You may have heard plenty of reasons why some nurses prefer traditional, full-time staff nursing and why others prefer per diem nursing positions through a staffing agency. And you might have your own thoughts about which option is right for you.
If you’re considering per diem nursing but aren’t sure if you should make the switch, consider some of the significant benefits and drawbacks of these roles.
Pros of Per Diem Nursing
1) Enjoy Schedule Flexibility
The major benefit of per diem nursing is schedule flexibility. When you miss out on time with family and friends because of your work commitments or when you’ve been held over time because agency staff could not fill those last-minute shifts, you’ll have a newfound appreciation for this perk.
Instead of working weekend shifts and working overtime, you’ll be able to spend time with family and doing the things that make you happy. Enjoying nursing on your own terms can help you retain the passion for nursing that inspired you to be a caregiver in the first place.
2) Choose Where You Work
Nurses often turn from full-time nursing to per diem work when they feel burned out. Much of that burnout comes from the conditions at the facilities where they work, whether it’s low staffing levels or an overall stressful working environment. Tech-enabled per diem nursing jobs allow you to pick at which facilities you work, which is great for those looking for some variety and experience in different settings.
3) Create More “Me” Time
The flexibility you get with per diem nursing allows you more opportunities to do the things you enjoy such as getting back into an activity or hobby you once pursued.

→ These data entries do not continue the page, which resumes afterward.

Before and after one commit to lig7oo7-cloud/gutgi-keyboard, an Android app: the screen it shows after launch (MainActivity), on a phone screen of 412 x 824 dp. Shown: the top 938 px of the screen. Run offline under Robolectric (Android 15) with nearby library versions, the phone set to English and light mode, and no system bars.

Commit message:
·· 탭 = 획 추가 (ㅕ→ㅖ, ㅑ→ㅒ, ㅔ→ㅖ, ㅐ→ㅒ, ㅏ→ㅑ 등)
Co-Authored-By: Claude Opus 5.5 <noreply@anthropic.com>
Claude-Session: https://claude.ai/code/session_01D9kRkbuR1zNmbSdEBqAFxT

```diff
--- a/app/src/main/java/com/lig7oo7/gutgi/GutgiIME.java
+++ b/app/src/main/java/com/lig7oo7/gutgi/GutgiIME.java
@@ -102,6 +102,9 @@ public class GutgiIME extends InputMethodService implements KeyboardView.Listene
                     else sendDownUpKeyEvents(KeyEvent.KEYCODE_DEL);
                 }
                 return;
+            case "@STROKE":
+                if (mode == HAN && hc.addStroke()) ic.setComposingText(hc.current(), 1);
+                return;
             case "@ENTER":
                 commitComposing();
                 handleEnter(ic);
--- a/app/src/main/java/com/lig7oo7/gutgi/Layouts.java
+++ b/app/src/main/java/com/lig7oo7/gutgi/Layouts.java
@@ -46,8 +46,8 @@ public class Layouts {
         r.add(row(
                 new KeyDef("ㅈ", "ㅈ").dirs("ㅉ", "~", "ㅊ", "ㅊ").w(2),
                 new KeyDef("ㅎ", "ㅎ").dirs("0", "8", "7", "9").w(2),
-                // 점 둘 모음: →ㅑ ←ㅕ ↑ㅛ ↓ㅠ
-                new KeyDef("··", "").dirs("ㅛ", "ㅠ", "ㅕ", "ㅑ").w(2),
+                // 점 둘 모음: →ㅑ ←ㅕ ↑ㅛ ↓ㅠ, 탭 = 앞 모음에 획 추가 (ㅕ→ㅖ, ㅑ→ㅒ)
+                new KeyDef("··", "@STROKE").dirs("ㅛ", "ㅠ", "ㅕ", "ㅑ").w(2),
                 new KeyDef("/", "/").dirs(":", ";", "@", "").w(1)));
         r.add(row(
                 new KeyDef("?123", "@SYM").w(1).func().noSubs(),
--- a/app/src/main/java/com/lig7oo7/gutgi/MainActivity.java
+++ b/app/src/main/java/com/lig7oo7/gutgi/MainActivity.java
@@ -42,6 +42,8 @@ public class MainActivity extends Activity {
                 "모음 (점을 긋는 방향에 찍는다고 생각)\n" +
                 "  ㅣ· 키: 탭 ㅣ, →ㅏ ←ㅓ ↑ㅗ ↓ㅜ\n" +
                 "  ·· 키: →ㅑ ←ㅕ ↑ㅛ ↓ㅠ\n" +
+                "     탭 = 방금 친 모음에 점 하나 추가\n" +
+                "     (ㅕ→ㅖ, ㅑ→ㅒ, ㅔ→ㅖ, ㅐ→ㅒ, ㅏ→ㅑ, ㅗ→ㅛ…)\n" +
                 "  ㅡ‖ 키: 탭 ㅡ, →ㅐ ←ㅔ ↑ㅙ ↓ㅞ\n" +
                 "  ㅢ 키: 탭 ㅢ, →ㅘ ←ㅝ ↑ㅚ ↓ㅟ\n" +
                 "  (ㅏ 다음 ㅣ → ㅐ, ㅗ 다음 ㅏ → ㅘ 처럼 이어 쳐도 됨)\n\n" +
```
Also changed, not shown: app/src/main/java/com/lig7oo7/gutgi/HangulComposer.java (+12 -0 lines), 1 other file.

Maybe it will allow you more time to spend with your loved ones or start a side gig.
Cons of Per Diem Nursing
1) Inconsistent Paychecks
Depending on your employer, consistent work might not be readily available in per diem nursing roles. If per diem nursing is your main source of income, then this option may not be right for you due to the uncertainty of when you get your next paycheck.
2) Decreased Job Security
For many, having the freedom to choose when you work is priceless. But for others, not knowing when or if you’ll get called in for a shift is a hefty cost. When using a system that relies on a last-minute phone call, there is no guarantee that you’ll be able to work whenever you want.
3) Less Community Support and Benefits
Having a constant source of support and community while working as a nurse can be invaluable. That support is far easier to find when working at a full-time nursing facility. Many nurses also appreciate the additional benefits that full-time positions provide such as benefits, consistent pay, and a set schedule.
So, which option is right for you?